Sunday, March 15, 2015

A House on Main Street

Houses that have survived northern winters are like old sailing ships that have crossed the ocean. They're leaky and battered, with the paint barely holding on.

Saugerties Main Street, gouache, 5 x 8 inches
I painted this Victorian house while sitting in my car in a parking lot behind a diner. It was too cold and windy to set up my gouache easel outside. 

The eye level is just beneath the picture so that I could focus on the roofline. The palette is limited to white, black, burnt sienna, cadmium yellow deep, and ultramarine in order to emphasize contrasts in color temperature. I used the warmest colors for the down-facing planes, such as the corbel brackets and the arched window tops.

When I arrived, the sunlight was still illuminating the front planes of the structure, but I knew the light effect would change as the front surface fell entirely into shadow within 15 minutes. So I had to hurry to capture the lighting, especially that sliver of light on the arched gable.
Art Supplies
Watercolor sketchbook
Travel brush set


HNK said...

Mr. Gurney, this is fantastic! Can i write some questions to you by email?

Gary said...

Thanks for yet another interesting post. I do wonder about something. Burnt sienna and ultramarine blue make a black. Is there an advantage to using a tube black?

James Gurney said...

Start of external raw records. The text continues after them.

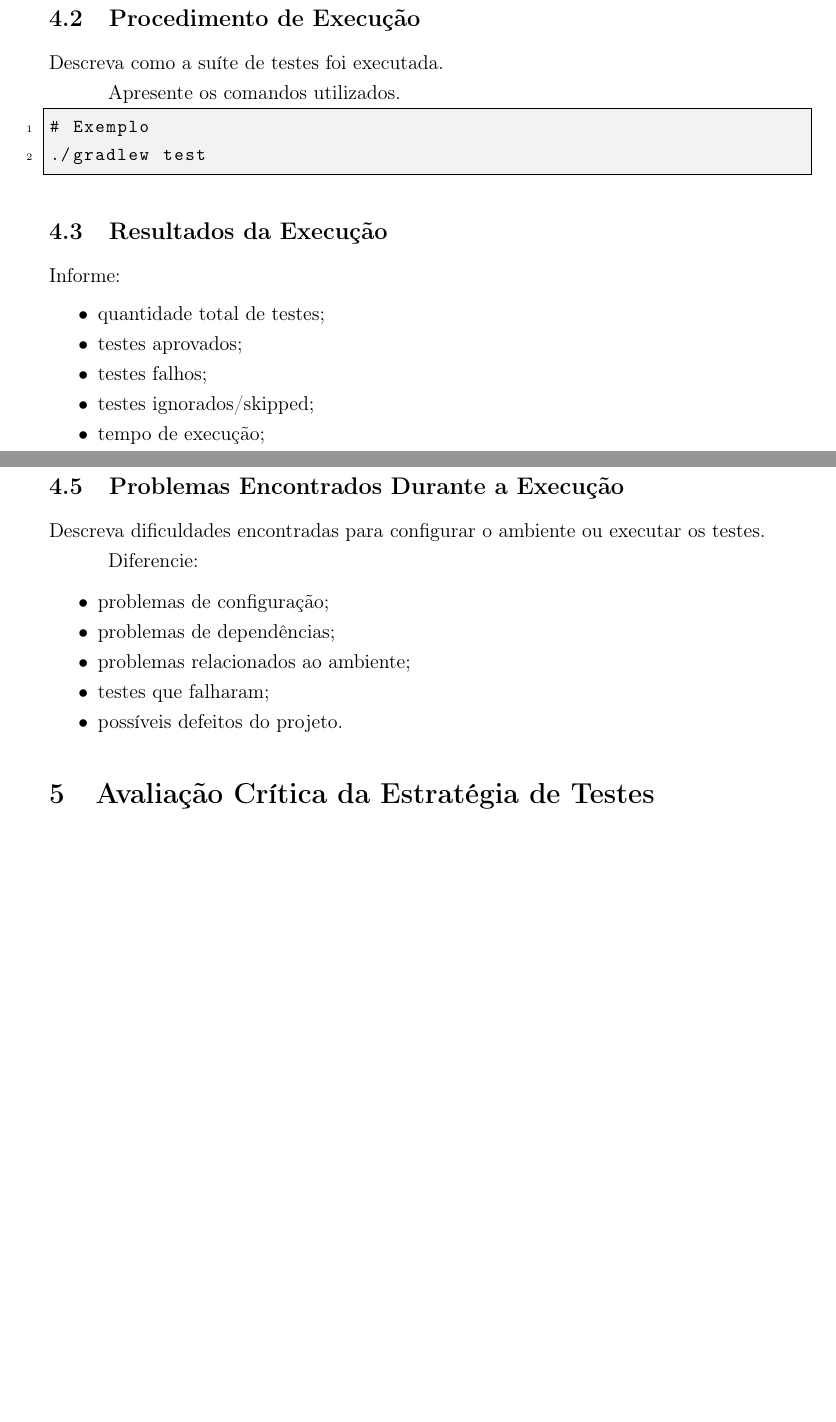
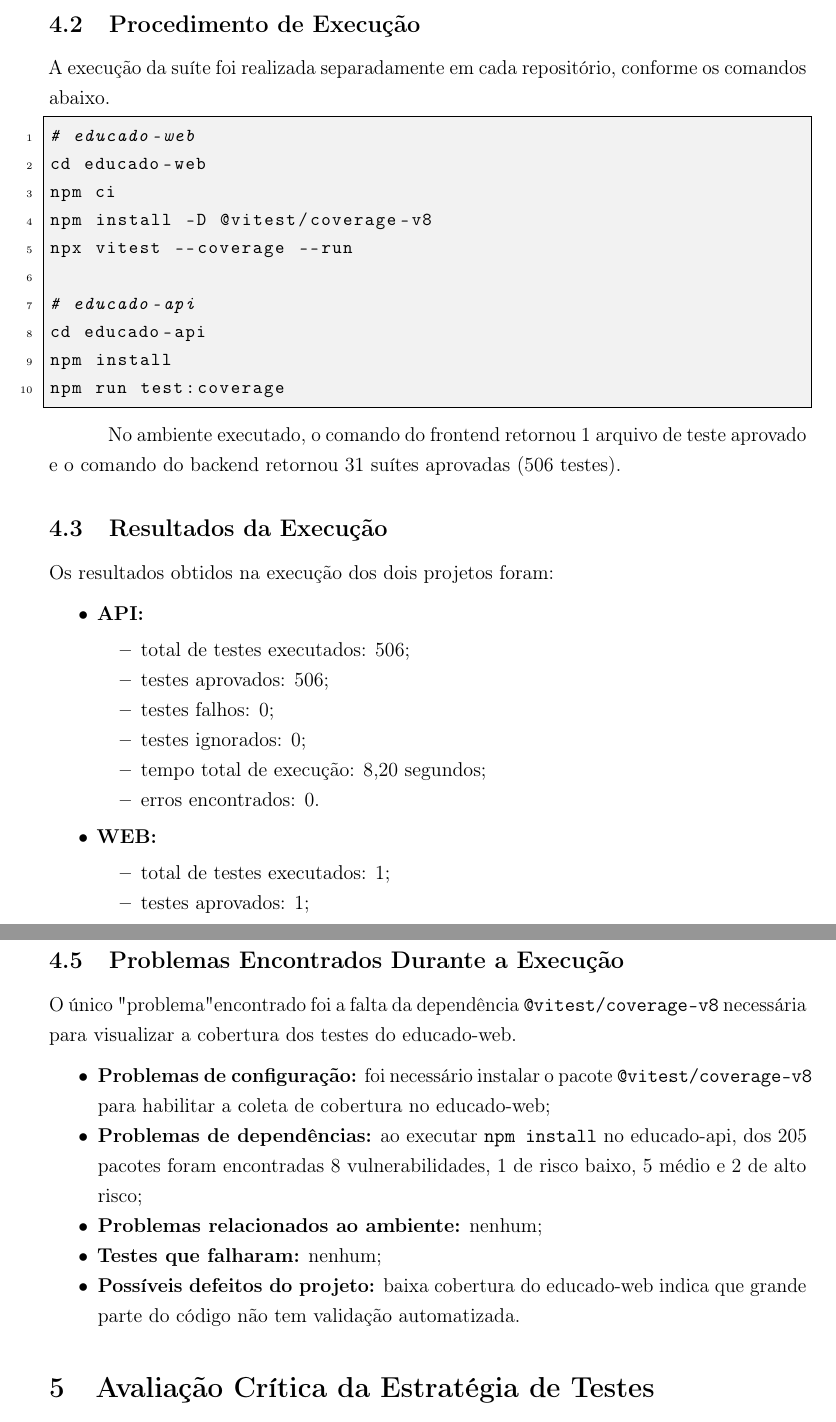
Before and after one commit to ErasmusEgalitarian/educado-tests, a LaTeX document (relatorios/01-estrategia-de-testes/main.tex, which reads relatorios/01-estrategia-de-testes/secoes/05-execucao-da-suite.tex): two parts of pages 11 and 12 of 14 before the commit and two parts of pages 11 and 13 of 15 after it, joined at a grey line, cut so that both start at the same text, the shorter picture padded with empty space. Compiled offline with pdfLaTeX.

Commit message:
docs(rel01): descrever a execução dos testes com evidências

```diff
--- a/relatorios/01-estrategia-de-testes/secoes/05-execucao-da-suite.tex
+++ b/relatorios/01-estrategia-de-testes/secoes/05-execucao-da-suite.tex
@@ -40,14 +47,25 @@ Outros & -- \\
 
 \subsection{Procedimento de Execução}
 
-Descreva como a suíte de testes foi executada.
+A execução da suíte foi realizada separadamente em cada repositório,
+conforme os comandos abaixo.
 
-Apresente os comandos utilizados.
+\begin{lstlisting}[language=bash]
+# educado-web
+cd educado-web
+npm ci
+npm install -D @vitest/coverage-v8
+npx vitest --coverage --run
 
-\begin{lstlisting}
-# Exemplo
-./gradlew test
+# educado-api
+cd educado-api
+npm install
+npm run test:coverage
 \end{lstlisting}
+
+No ambiente executado, o comando do frontend retornou
+1 arquivo  de teste aprovado e o comando do backend
+retornou 31 suítes aprovadas (506 testes).
 
 
 % ----------------------------------------------------------------------------
@@ -56,12 +74,21 @@ Apresente os comandos utilizados.
 
 \subsection{Resultados da Execução}
 
-Informe:
+Os resultados obtidos na execução dos dois projetos foram:
 
 \begin{itemize}
-    \item quantidade total de testes;
-    \item testes aprovados;
-    \item testes falhos;
-    \item testes ignorados/skipped;
-    \item tempo de execução;
-    \item erros encontrados.
+    \item \textbf{API:}
+    \begin{itemize}
+        \item total de testes executados: 506;
+        \item testes aprovados: 506;
+        \item testes falhos: 0;
+        \item testes ignorados: 0;
+        \item tempo total de execução: 8,20 segundos;
+        \item erros encontrados: 0.
+    \end{itemize}
+
+    \item \textbf{WEB:}
+    \begin{itemize}
+        \item total de testes executados: 1;
+        \item testes aprovados: 1;
+        \item testes falhos: 0;
@@ -124,3 +157,4 @@ registre explicitamente essa informação.
+\end{figure}
 
 % ----------------------------------------------------------------------------
 % 4.5 PROBLEMAS
@@ -128,15 +162,13 @@ registre explicitamente essa informação.
 
 \subsection{Problemas Encontrados Durante a Execução}
 
-Descreva dificuldades encontradas para configurar o ambiente
-ou executar os testes.
-
-Diferencie:
+O único "problema" encontrado foi a falta da dependência \texttt{@vitest/coverage-v8}
+necessária para visualizar a cobertura dos testes do educado-web.
 
 \begin{itemize}
-    \item problemas de configuração;
-    \item problemas de dependências;
-    \item problemas relacionados ao ambiente;
-    \item testes que falharam;
-    \item possíveis defeitos do projeto.
+    \item \textbf{Problemas de configuração:} foi necessário instalar o pacote \texttt{@vitest/coverage-v8} para habilitar a coleta de cobertura no educado-web;
+    \item \textbf{Problemas de dependências:} ao executar \texttt{npm install} no educado-api, dos 205 pacotes foram encontradas 8 vulnerabilidades, 1 de risco baixo, 5 médio e 2 de alto risco;
+    \item \textbf{Problemas relacionados ao ambiente:} nenhum;
+    \item \textbf{Testes que falharam:} nenhum;
+    \item \textbf{Possíveis defeitos do projeto:} baixa cobertura do educado-web indica que grande parte do código não tem validação automatizada.
 \end{itemize}
```
Also changed, not shown: relatorios/01-estrategia-de-testes/secoes/05-execucao-da-suite.tex (85 more changed lines).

Gary, good question. I often leave off the black and use BS and UB, but I had it there for sparing dark accents. Even pure black often appears a dark gray when the gouache dries because the matte surface of the paint scatters a certain amount of the light.

HNK, I have a hard time getting to all the questions, and I prefer to answer them if they're in the comments tied to a specific blog post. But if you have one or two specific questions, I'll try to get you a brief answer.

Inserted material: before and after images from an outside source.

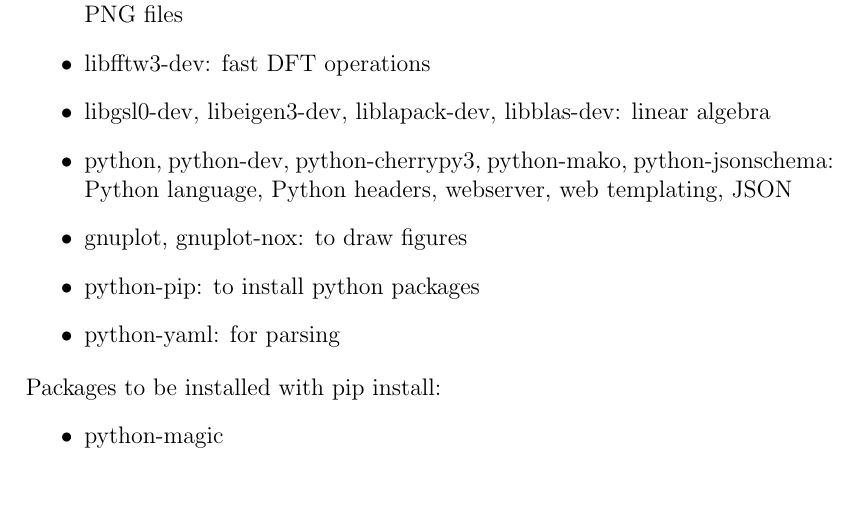
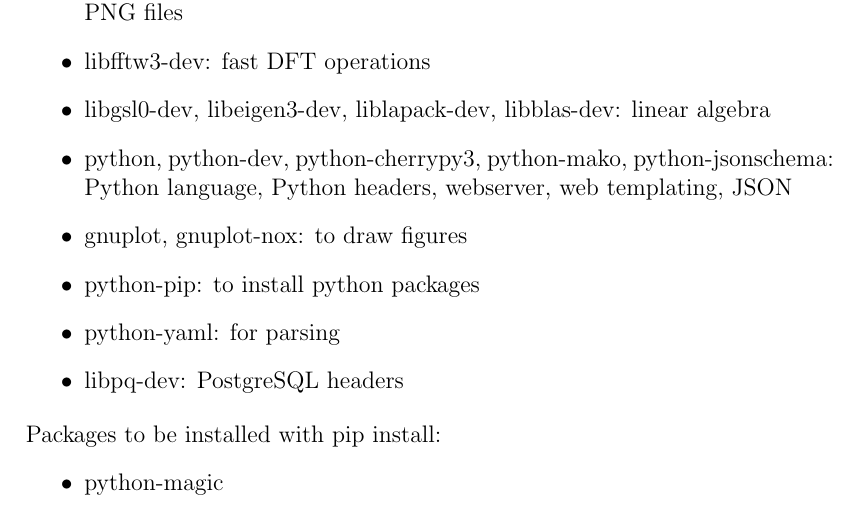
Before and after one commit to ipol-journal/ipolDevel, a LaTeX document (doc/system/ipol.tex): part of page 32 of 37, cut so that both start at the same text. Compiled offline with pdfLaTeX.

Commit message:
[doc/notes] Added libpq-dev to packages needed to install

```diff
--- a/doc/system/ipol.tex
+++ b/doc/system/ipol.tex
@@ -199,6 +199,7 @@ In this section we add general comments on the projects, parts which still neeed
 \item gnuplot, gnuplot-nox: to draw figures
 \item python-pip: to install python packages
 \item python-yaml: for parsing
+\item libpq-dev: PostgreSQL headers
 \end{itemize}
 Packages to be installed with pip install:
 \begin{itemize}
```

Unknown said...

I like this painting. The plein air style makes for a very pleasing image to view, not too much minutia. This one sticks out to me for its mood...the house almost looks haunted, it has a lot of character. Thanks for sharing Mr. Gurney.

Rich said...

I haven't come across any cold winter time Edward Hopper painting yet.

Perhaps it would look somehow like this.

Kayla Gaudet said...

Hello Mr. James Gurney,
I recently came across one of your videos on YouTube on how to paint dinosaurs. I was so interested I went along and purchased the download and warched it countless times. I was wondering if you could possibly make a video making a dinosaur sculpture step by step? I was so inspired I went to the art store here down in Louisiana and bought a few boxes of Sculpty. I attempted to sculpt a Allosaurus, one of my favorites from when I was little. His head was coming along, but I just couldn't get the body to stand up correctly without toppling over and breaking. I also bought the wire you were using and watched how you built them, but in the video it goes by so quickly I can't really see how you make the skeleton for them. Thank you again for your videos! :)

krystal said...

Love it!